# Task directions
Copy each line of the data that has "ignorar" in it.

● ● ● ●

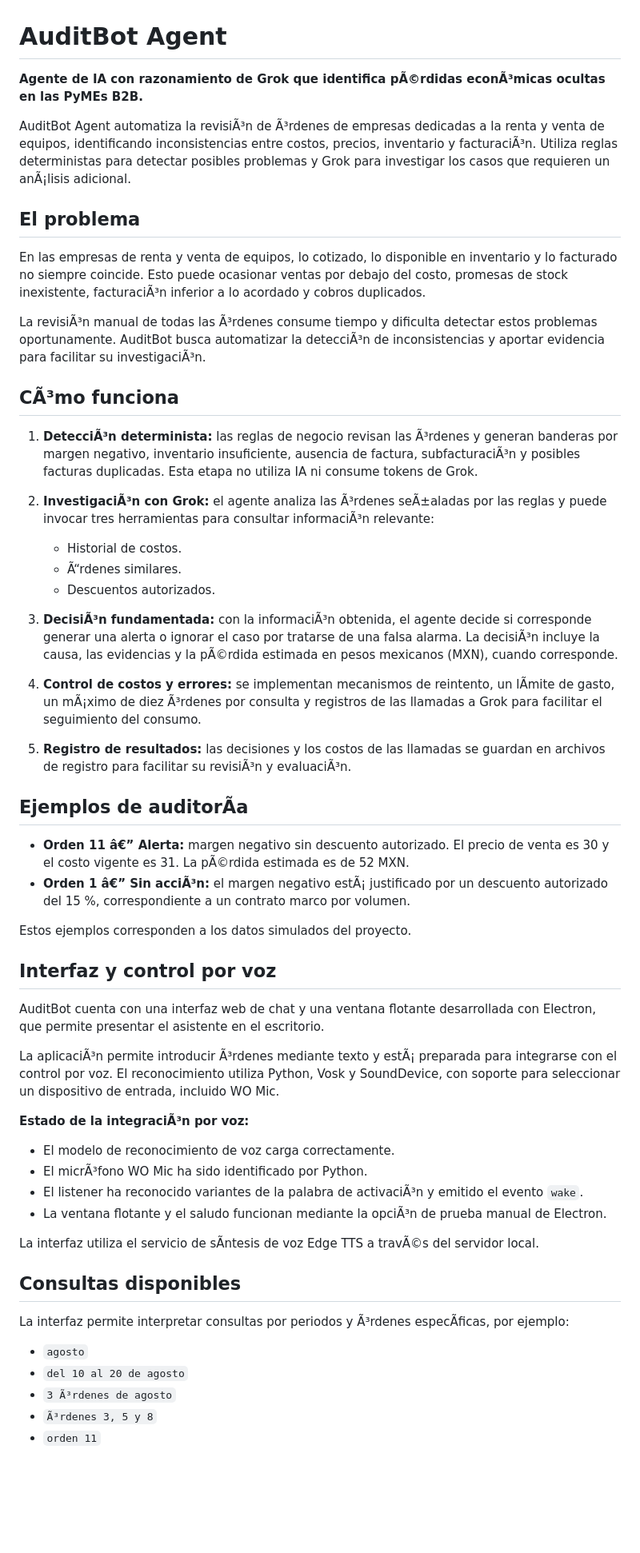
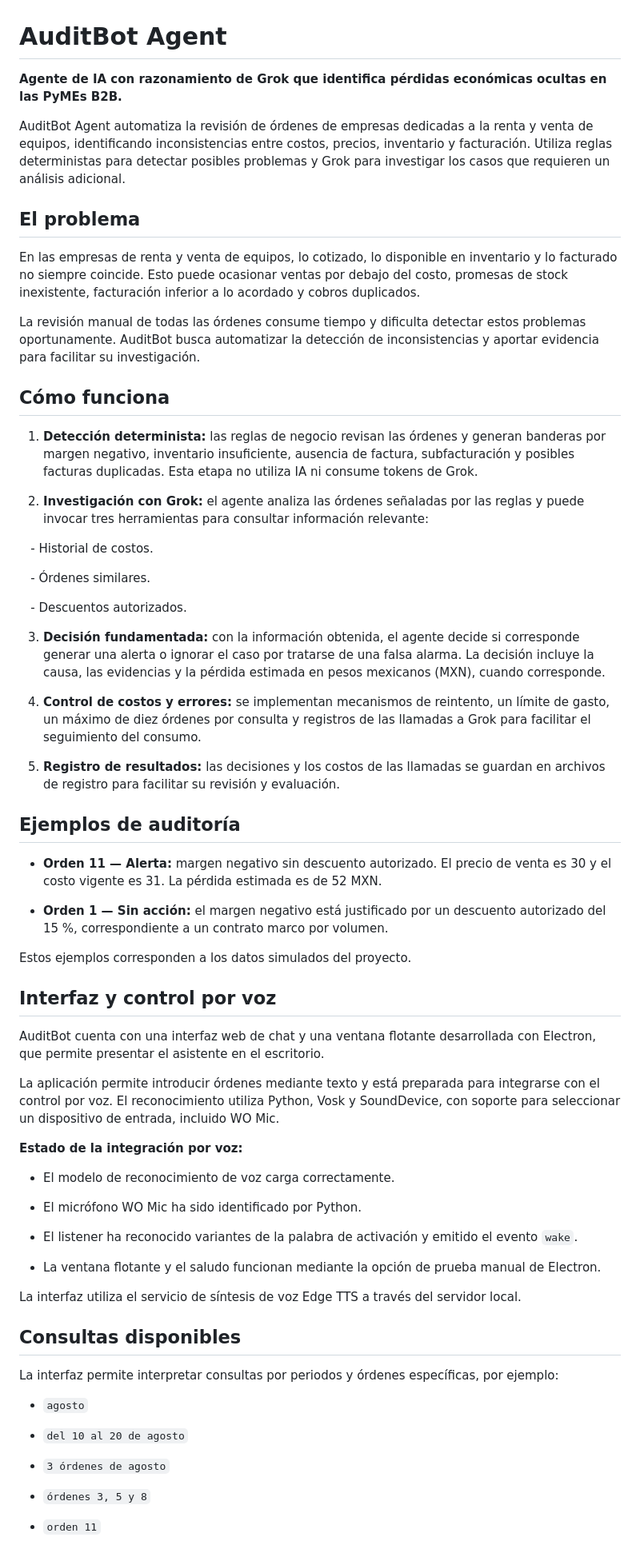
Before and after one commit to Dannassotto/Auditbot, a Markdown page: README.md, the part around one of its changes. Shown at 80% size. Rendered like a GitHub page; blank space fills up the shorter version.

```diff
--- a/README.md
+++ b/README.md
@@ -1,34 +1,38 @@
 # AuditBot Agent
 
-**Agente de IA con razonamiento de Grok que identifica pÃ©rdidas econÃ³micas ocultas en las PyMEs B2B.**
+**Agente de IA con razonamiento de Grok que identifica pérdidas económicas ocultas en las PyMEs B2B.**
 
-AuditBot Agent automatiza la revisiÃ³n de Ã³rdenes de empresas dedicadas a la renta y venta de equipos, identificando inconsistencias entre costos, precios, inventario y facturaciÃ³n. Utiliza reglas deterministas para detectar posibles problemas y Grok para investigar los casos que requieren un anÃ¡lisis adicional.
+AuditBot Agent automatiza la revisión de órdenes de empresas dedicadas a la renta y venta de equipos, identificando inconsistencias entre costos, precios, inventario y facturación. Utiliza reglas deterministas para detectar posibles problemas y Grok para investigar los casos que requieren un análisis adicional.
 
 ## El problema
 
-En las empresas de renta y venta de equipos, lo cotizado, lo disponible en inventario y lo facturado no siempre coincide. Esto puede ocasionar ventas por debajo del costo, promesas de stock inexistente, facturaciÃ³n inferior a lo acordado y cobros duplicados.
+En las empresas de renta y venta de equipos, lo cotizado, lo disponible en inventario y lo facturado no siempre coincide. Esto puede ocasionar ventas por debajo del costo, promesas de stock inexistente, facturación inferior a lo acordado y cobros duplicados.
 
-La revisiÃ³n manual de todas las Ã³rdenes consume tiempo y dificulta detectar estos problemas oportunamente. AuditBot busca automatizar la detecciÃ³n de inconsistencias y aportar evidencia para facilitar su investigaciÃ³n.
+La revisión manual de todas las órdenes consume tiempo y dificulta detectar estos problemas oportunamente. AuditBot busca automatizar la detección de inconsistencias y aportar evidencia para facilitar su investigación.
 
-## CÃ³mo funciona
+## Cómo funciona
 
-1. **DetecciÃ³n determinista:** las reglas de negocio revisan las Ã³rdenes y generan banderas por margen negativo, inventario insuficiente, ausencia de factura, subfacturaciÃ³n y posibles facturas duplicadas. Esta etapa no utiliza IA ni consume tokens de Grok.
+1. **Detección determinista:** las reglas de negocio revisan las órdenes y generan banderas por margen negativo, inventario insuficiente, ausencia de factura, subfacturación y posibles facturas duplicadas. Esta etapa no utiliza IA ni consume tokens de Grok.
 
-2. **InvestigaciÃ³n con Grok:** el agente analiza las Ã³rdenes seÃ±aladas por las reglas y puede invocar tres herramientas para consultar informaciÃ³n relevante:
-   - Historial de costos.
-   - Ã“rdenes similares.
-   - Descuentos autorizados.
+2. **Investigación con Grok:** el agente analiza las órdenes señaladas por las reglas y puede invocar tres herramientas para consultar información relevante:
 
-3. **DecisiÃ³n fundamentada:** con la informaciÃ³n obtenida, el agente decide si corresponde generar una alerta o ignorar el caso por tratarse de una falsa alarma. La decisiÃ³n incluye la causa, las evidencias y la pÃ©rdida estimada en pesos mexicanos (MXN), cuando corresponde.
+   - Historial de costos.
 
-4. **Control de costos y errores:** se implementan mecanismos de reintento, un lÃ­mite de gasto, un mÃ¡ximo de diez Ã³rdenes por consulta y registros de las llamadas a Grok para facilitar el seguimiento del consumo.
+   - Órdenes similares.
 
-5. **Registro de resultados:** las decisiones y los costos de las llamadas se guardan en archivos de registro para facilitar su revisiÃ³n y evaluaciÃ³n.
+   - Descuentos autorizados.
 
-## Ejemplos de auditorÃ­a
+3. **Decisión fundamentada:** con la información obtenida, el agente decide si corresponde generar una alerta o ignorar el caso por tratarse de una falsa alarma. La decisión incluye la causa, las evidencias y la pérdida estimada en pesos mexicanos (MXN), cuando corresponde.
 
-- **Orden 11 â€” Alerta:** margen negativo sin descuento autorizado. El precio de venta es 30 y el costo vigente es 31. La pÃ©rdida estimada es de 52 MXN.
-- **Orden 1 â€” Sin acciÃ³n:** el margen negativo estÃ¡ justificado por un descuento autorizado del 15 %, correspondiente a un contrato marco por volumen.
+4. **Control de costos y errores:** se implementan mecanismos de reintento, un límite de gasto, un máximo de diez órdenes por consulta y registros de las llamadas a Grok para facilitar el seguimiento del consumo.
+
+5. **Registro de resultados:** las decisiones y los costos de las llamadas se guardan en archivos de registro para facilitar su revisión y evaluación.
+
+## Ejemplos de auditoría
+
+- **Orden 11 — Alerta:** margen negativo sin descuento autorizado. El precio de venta es 30 y el costo vigente es 31. La pérdida estimada es de 52 MXN.
+
+- **Orden 1 — Sin acción:** el margen negativo está justificado por un descuento autorizado del 15 %, correspondiente a un contrato marco por volumen.
 
 Estos ejemplos corresponden a los datos simulados del proyecto.
 
@@ -36,23 +40,31 @@ Estos ejemplos corresponden a los datos simulados del proyecto.
 
 AuditBot cuenta con una interfaz web de chat y una ventana flotante desarrollada con Electron, que permite presentar el asistente en el escritorio.
 
-La aplicaciÃ³n permite introducir Ã³rdenes mediante texto y estÃ¡ preparada para integrarse con el control por voz. El reconocimiento utiliza Python, Vosk y SoundDevice, con soporte para seleccionar un dispositivo de entrada, incluido WO Mic.
+La aplicación permite introducir órdenes mediante texto y está preparada para integrarse con el control por voz. El reconocimiento utiliza Python, Vosk y SoundDevice, con soporte para seleccionar un dispositivo de entrada, incluido WO Mic.
 
-**Estado de la integraciÃ³n por voz:**
+**Estado de la integración por voz:**
+
 - El modelo de reconocimiento de voz carga correctamente.
-- El micrÃ³fono WO Mic ha sido identificado por Python.
-- El listener ha reconocido variantes de la palabra de activaciÃ³n y emitido el evento `wake`.
-- La ventana flotante y el saludo funcionan mediante la opciÃ³n de prueba manual de Electron.
 
-La interfaz utiliza el servicio de sÃ­ntesis de voz Edge TTS a travÃ©s del servidor local.
+- El micrófono WO Mic ha sido identificado por Python.
+
+- El listener ha reconocido variantes de la palabra de activación y emitido el evento `wake`.
+
+- La ventana flotante y el saludo funcionan mediante la opción de prueba manual de Electron.
+
+La interfaz utiliza el servicio de síntesis de voz Edge TTS a través del servidor local.
 
 ## Consultas disponibles
 
-La interfaz permite interpretar consultas por periodos y Ã³rdenes especÃ­ficas, por ejemplo:
+La interfaz permite interpretar consultas por periodos y órdenes específicas, por ejemplo:
 
 - `agosto`
+
 - `del 10 al 20 de agosto`
-- `3 Ã³rdenes de agosto`
-- `Ã³rdenes 3, 5 y 8`
+
+- `3 órdenes de agosto`
+
+- `órdenes 3, 5 y 8`
+
 - `orden 11`
 
```
Also changed, not shown: other parts of README.md (+228 -94 lines).
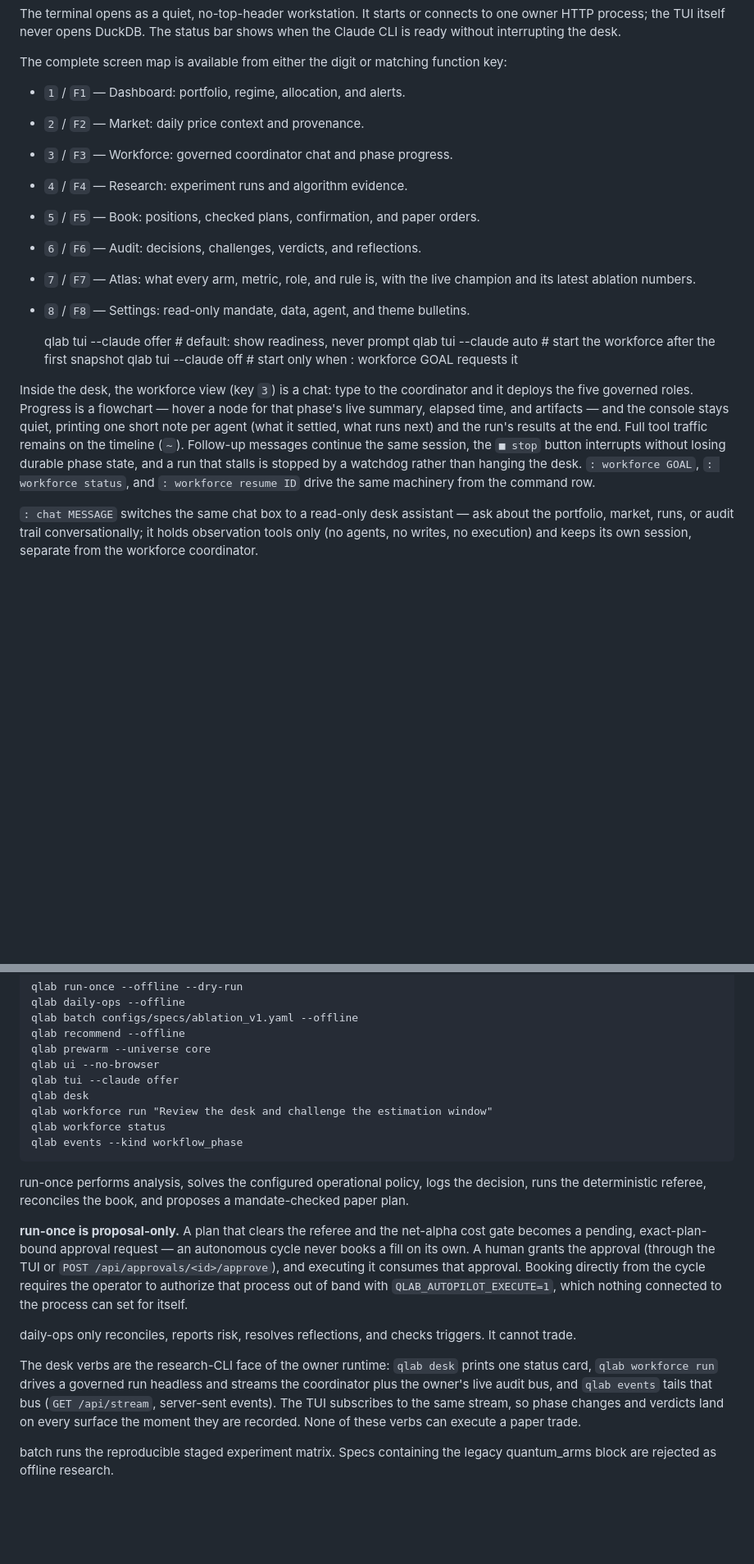
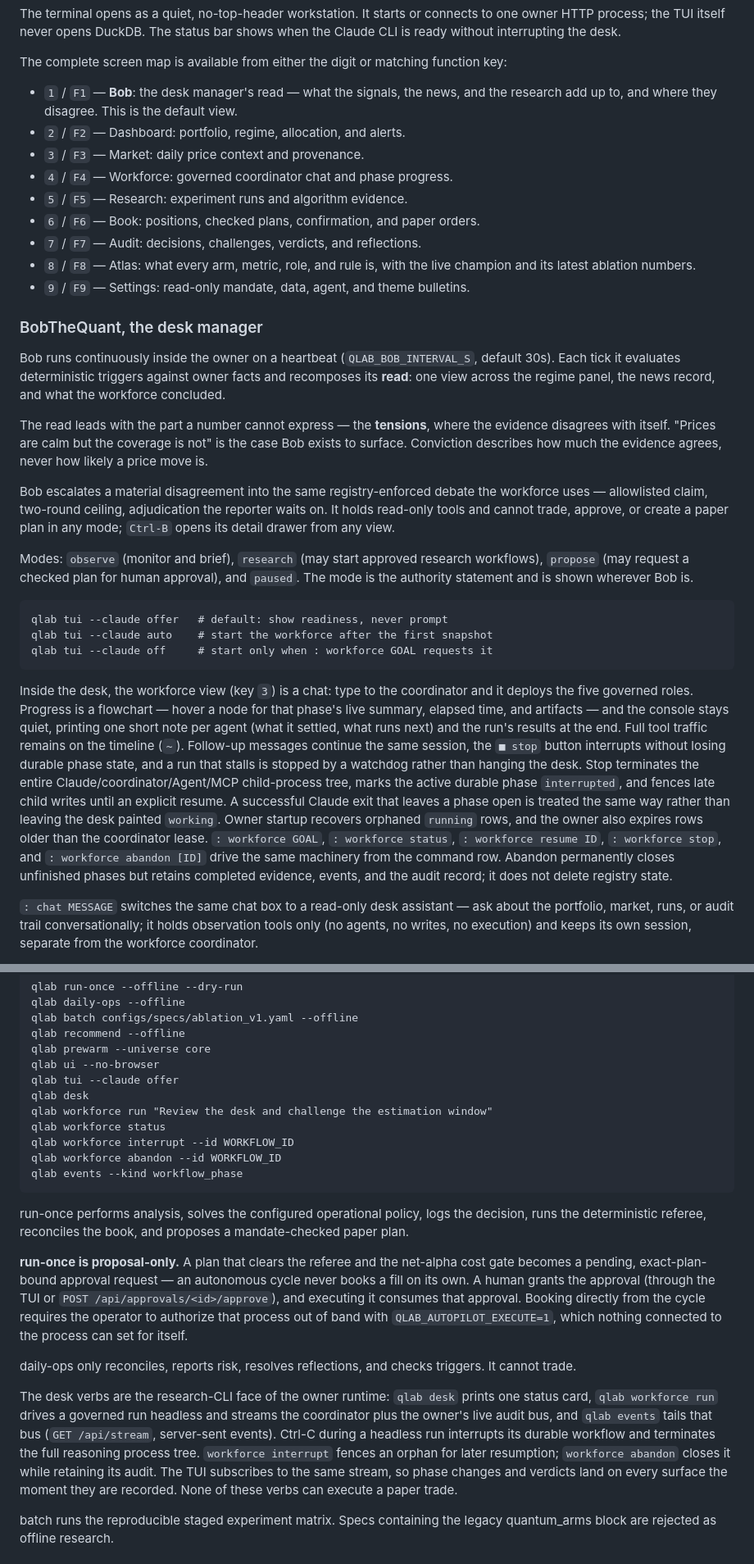
Before and after one commit to AzAINN/QLAB, a Markdown page: README.md, 2 parts joined by grey strips. Shown at 82% size. GitHub-like rendering; blank space fills up the shorter version.

Commit message:
docs(readme): document Bob as the desk's front door
The desk now opens on Bob and every other view shifted one key. Records what
the read is (signals + news + research, leading with the tensions), that
conviction measures evidence agreement rather than likelihood of a move, that
Bob escalates into the same registry-enforced debate the workforce uses, and
that it holds read-only tools in every mode.

```diff
--- a/README.md
+++ b/README.md
@@ -30,15 +30,38 @@ shows when the Claude CLI is ready without interrupting the desk.
 The complete screen map is available from either the digit or matching function
 key:
 
-- `1` / `F1` — Dashboard: portfolio, regime, allocation, and alerts.
-- `2` / `F2` — Market: daily price context and provenance.
-- `3` / `F3` — Workforce: governed coordinator chat and phase progress.
-- `4` / `F4` — Research: experiment runs and algorithm evidence.
-- `5` / `F5` — Book: positions, checked plans, confirmation, and paper orders.
-- `6` / `F6` — Audit: decisions, challenges, verdicts, and reflections.
-- `7` / `F7` — Atlas: what every arm, metric, role, and rule is, with the live
+- `1` / `F1` — **Bob**: the desk manager's read — what the signals, the news,
+  and the research add up to, and where they disagree. This is the default view.
+- `2` / `F2` — Dashboard: portfolio, regime, allocation, and alerts.
+- `3` / `F3` — Market: daily price context and provenance.
+- `4` / `F4` — Workforce: governed coordinator chat and phase progress.
+- `5` / `F5` — Research: experiment runs and algorithm evidence.
+- `6` / `F6` — Book: positions, checked plans, confirmation, and paper orders.
+- `7` / `F7` — Audit: decisions, challenges, verdicts, and reflections.
+- `8` / `F8` — Atlas: what every arm, metric, role, and rule is, with the live
   champion and its latest ablation numbers.
-- `8` / `F8` — Settings: read-only mandate, data, agent, and theme bulletins.
+- `9` / `F9` — Settings: read-only mandate, data, agent, and theme bulletins.
+
+### BobTheQuant, the desk manager
+
+Bob runs continuously inside the owner on a heartbeat (`QLAB_BOB_INTERVAL_S`,
+default 30s). Each tick it evaluates deterministic triggers against owner facts
+and recomposes its **read**: one view across the regime panel, the news record,
+and what the workforce concluded.
+
+The read leads with the part a number cannot express — the **tensions**, where
+the evidence disagrees with itself. "Prices are calm but the coverage is not"
+is the case Bob exists to surface. Conviction describes how much the evidence
+agrees, never how likely a price move is.
+
+Bob escalates a material disagreement into the same registry-enforced debate
+the workforce uses — allowlisted claim, two-round ceiling, adjudication the
+reporter waits on. It holds read-only tools and cannot trade, approve, or
+create a paper plan in any mode; `Ctrl-B` opens its detail drawer from any view.
+
+Modes: `observe` (monitor and brief), `research` (may start approved research
+workflows), `propose` (may request a checked plan for human approval), and
+`paused`. The mode is the authority statement and is shown wherever Bob is.
 
     qlab tui --claude offer   # default: show readiness, never prompt
     qlab tui --claude auto    # start the workforce after the first snapshot
@@ -51,9 +74,17 @@ the console stays quiet, printing one short note per agent (what it settled,
 what runs next) and the run's results at the end. Full tool traffic remains on
 the timeline (`~`). Follow-up messages continue the same session, the `■ stop`
 button interrupts without losing durable phase state, and a run that stalls is
-stopped by a watchdog rather than hanging the desk. `: workforce GOAL`,
-`: workforce status`, and `: workforce resume ID` drive the same machinery from
-the command row.
+stopped by a watchdog rather than hanging the desk. Stop terminates the entire
+Claude/coordinator/Agent/MCP child-process tree, marks the active durable phase
+`interrupted`, and fences late child writes until an explicit resume. A
+successful Claude exit that leaves a phase open is treated the same way rather
+than leaving the desk painted `working`. Owner startup recovers orphaned
+`running` rows, and the owner also expires rows older than the coordinator
+lease. `: workforce GOAL`, `: workforce status`, `: workforce resume ID`,
+`: workforce stop`, and `: workforce abandon [ID]` drive the same machinery
+from the command row. Abandon permanently closes unfinished phases but retains
+completed evidence, events, and the audit record; it does not delete registry
+state.
 
 `: chat MESSAGE` switches the same chat box to a read-only desk assistant —
 ask about the portfolio, market, runs, or audit trail conversationally; it
@@ -251,6 +282,8 @@ two-writer topology.
     qlab desk
     qlab workforce run "Review the desk and challenge the estimation window"
     qlab workforce status
+    qlab workforce interrupt --id WORKFLOW_ID
+    qlab workforce abandon --id WORKFLOW_ID
     qlab events --kind workflow_phase
 
 run-once performs analysis, solves the configured operational policy, logs the decision,
@@ -271,7 +304,10 @@ triggers. It cannot trade.
 The desk verbs are the research-CLI face of the owner runtime: `qlab desk`
 prints one status card, `qlab workforce run` drives a governed run headless
 and streams the coordinator plus the owner's live audit bus, and `qlab
-events` tails that bus (`GET /api/stream`, server-sent events). The TUI
+events` tails that bus (`GET /api/stream`, server-sent events). Ctrl-C during a
+headless run interrupts its durable workflow and terminates the full reasoning
+process tree. `workforce interrupt` fences an orphan for later resumption;
+`workforce abandon` closes it while retaining its audit. The TUI
 subscribes to the same stream, so phase changes and verdicts land on every
 surface the moment they are recorded. None of these verbs can execute a
 paper trade.
```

● ● ● ●

# Solution to the problem
-3. **DecisiÃ³n fundamentada:** con la informaciÃ³n obtenida, el agente decide si corresponde generar una alerta o ignorar el caso por tratarse de una falsa alarma. La decisiÃ³n incluye la causa, las evidencias y la pÃ©rdida estimada en pesos mexicanos (MXN), cuando corresponde.
+3. **Decisión fundamentada:** con la información obtenida, el agente decide si corresponde generar una alerta o ignorar el caso por tratarse de una falsa alarma. La decisión incluye la causa, las evidencias y la pérdida estimada en pesos mexicanos (MXN), cuando corresponde.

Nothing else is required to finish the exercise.